Independent Dating
and  

By clicking 'Search' you
are agreeing to our
Terms of Use.

iJobs Job Widget
iJobs General

Ashdown Group: Marketing Manager (B2B) - Romford - £40,000 + car

£35000 - £40000 per annum + car and benefits: Ashdown Group: Marketing Manager...

Ashdown Group: Helpdesk Analyst - Devon - £20,000

£18000 - £20000 per annum: Ashdown Group: Helpdesk Analyst - Devon - £20,000 ...

Ashdown Group: Data Scientist - London - £50,000 + bonus

£35000 - £50000 per annum + generous bonus: Ashdown Group: Business Analytics ...

Ashdown Group: IT Project Coordinator (Software Development) - Kingston

£45000 - £50000 per annum: Ashdown Group: IT Project Coordinator (Software Dev...

Day In a Page

General Election 2015: ‘We will not sit down with Nicola Sturgeon’, says Ed Balls

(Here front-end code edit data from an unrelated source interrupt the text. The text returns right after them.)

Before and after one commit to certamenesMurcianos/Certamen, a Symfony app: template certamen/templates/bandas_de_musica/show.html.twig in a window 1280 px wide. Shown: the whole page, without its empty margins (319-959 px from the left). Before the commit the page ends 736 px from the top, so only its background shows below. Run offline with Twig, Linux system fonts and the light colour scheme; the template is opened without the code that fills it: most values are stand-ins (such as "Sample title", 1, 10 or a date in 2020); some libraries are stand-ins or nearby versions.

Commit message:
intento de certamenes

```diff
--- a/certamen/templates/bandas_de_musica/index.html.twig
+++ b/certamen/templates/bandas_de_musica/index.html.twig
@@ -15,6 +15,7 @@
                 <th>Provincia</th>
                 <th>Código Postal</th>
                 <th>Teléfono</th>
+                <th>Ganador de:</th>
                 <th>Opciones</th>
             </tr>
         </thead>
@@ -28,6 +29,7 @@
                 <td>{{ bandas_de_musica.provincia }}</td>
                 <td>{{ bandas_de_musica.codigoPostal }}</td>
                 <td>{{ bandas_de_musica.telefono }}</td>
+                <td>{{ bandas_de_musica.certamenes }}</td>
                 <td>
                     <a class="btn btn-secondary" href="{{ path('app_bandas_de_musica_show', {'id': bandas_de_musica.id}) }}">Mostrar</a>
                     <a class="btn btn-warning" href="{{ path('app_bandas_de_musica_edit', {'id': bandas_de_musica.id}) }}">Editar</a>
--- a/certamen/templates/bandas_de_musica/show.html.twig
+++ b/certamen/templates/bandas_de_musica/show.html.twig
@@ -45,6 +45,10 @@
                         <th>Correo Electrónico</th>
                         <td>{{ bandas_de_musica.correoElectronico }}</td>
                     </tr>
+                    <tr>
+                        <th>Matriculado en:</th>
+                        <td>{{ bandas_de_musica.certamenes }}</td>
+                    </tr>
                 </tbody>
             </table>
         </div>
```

'We will not sit down with Nicola Sturgeon'

In an exclusive interview, Ed Balls says he won't negotiate his first Budget with SNP MPs - even if Labour need their votes to secure its passage
VE Day 70th anniversary: How ordinary Britons celebrated the end of war in Europe

How ordinary Britons celebrated VE Day

Our perception of VE Day usually involves crowds of giddy Britons casting off the shackles of war with gay abandon. The truth was more nuanced
They came in with William Caxton's printing press, but typefaces still matter in the digital age

Typefaces still matter in the digital age

A new typeface once took years to create, now thousands are available at the click of a drop-down menu. So why do most of us still rely on the old classics, asks Meg Carter?
Discovery of 'missing link' between the two main life-forms on Earth could explain evolution of animals, say scientists

'Missing link' between Earth's two life-forms found

New microbial species tells us something about our dark past, say scientists
The Pan Am Experience is a 'flight' back to the 1970s that never takes off - at least, not literally

Pan Am Experience: A 'flight' back to the 70s

Tim Walker checks in and checks out a four-hour journey with a difference
Humans aren't alone in indulging in politics - it's everywhere in the animal world

Humans aren't alone in indulging in politics

Voting, mutual back-scratching, coups and charismatic leaders - it's everywhere in the animal world
Crisp sales are in decline - but this tasty trivia might tempt back the turncoats

Crisp sales are in decline

As a nation we're filling up on popcorn and pitta chips and forsaking their potato-based predecessors
Ronald McDonald the muse? Why Banksy, Ron English and Keith Coventry are lovin' Maccy D's

Ronald McDonald the muse

A new wave of artists is taking inspiration from the fast food chain
13 best picnic blankets

13 best picnic blankets

Dine al fresco without the grass stains and damp bottoms with something from our pick of picnic rugs
Barcelona 3 Bayern Munich 0 player ratings: Lionel Messi scores twice - but does he score highest in our ratings?

Barcelona vs Bayern Munich player ratings

Lionel Messi scores twice - but does he score highest in our ratings?
Martin Guptill: Explosive New Zealand batsman who sets the range for Kiwis' big guns

Explosive batsman who sets the range for Kiwis' big guns

Martin Guptill has smashed early runs for Derbyshire and tells Richard Edwards to expect more from the 'freakish' Brendon McCullum and his buoyant team during their tour of England
General Election 2015: Ed Miliband's unlikely journey from hapless geek to heart-throb

Miliband's unlikely journey from hapless geek to heart-throb

He was meant to be Labour's biggest handicap - but has become almost an asset
General Election 2015: A guide to the smaller parties, from the the National Health Action Party to the Church of the Militant Elvis Party

On the margins

From Militant Elvis to Women's Equality: a guide to the underdogs standing in the election
Amr Darrag: Ex-Muslim Brotherhood minister in exile still believes Egypt's military regime can be replaced with 'moderate' Islamic rule

'This is the battle of young Egypt for the future of our country'

Ex-Muslim Brotherhood minister Amr Darrag still believes the opposition can rid Egypt of its military regime and replace it with 'moderate' Islamic rule, he tells Robert Fisk
Why patients must rely less on doctors: Improving our own health is the 'blockbuster drug of the century'

Why patients must rely less on doctors

Improving our own health is the 'blockbuster drug of the century'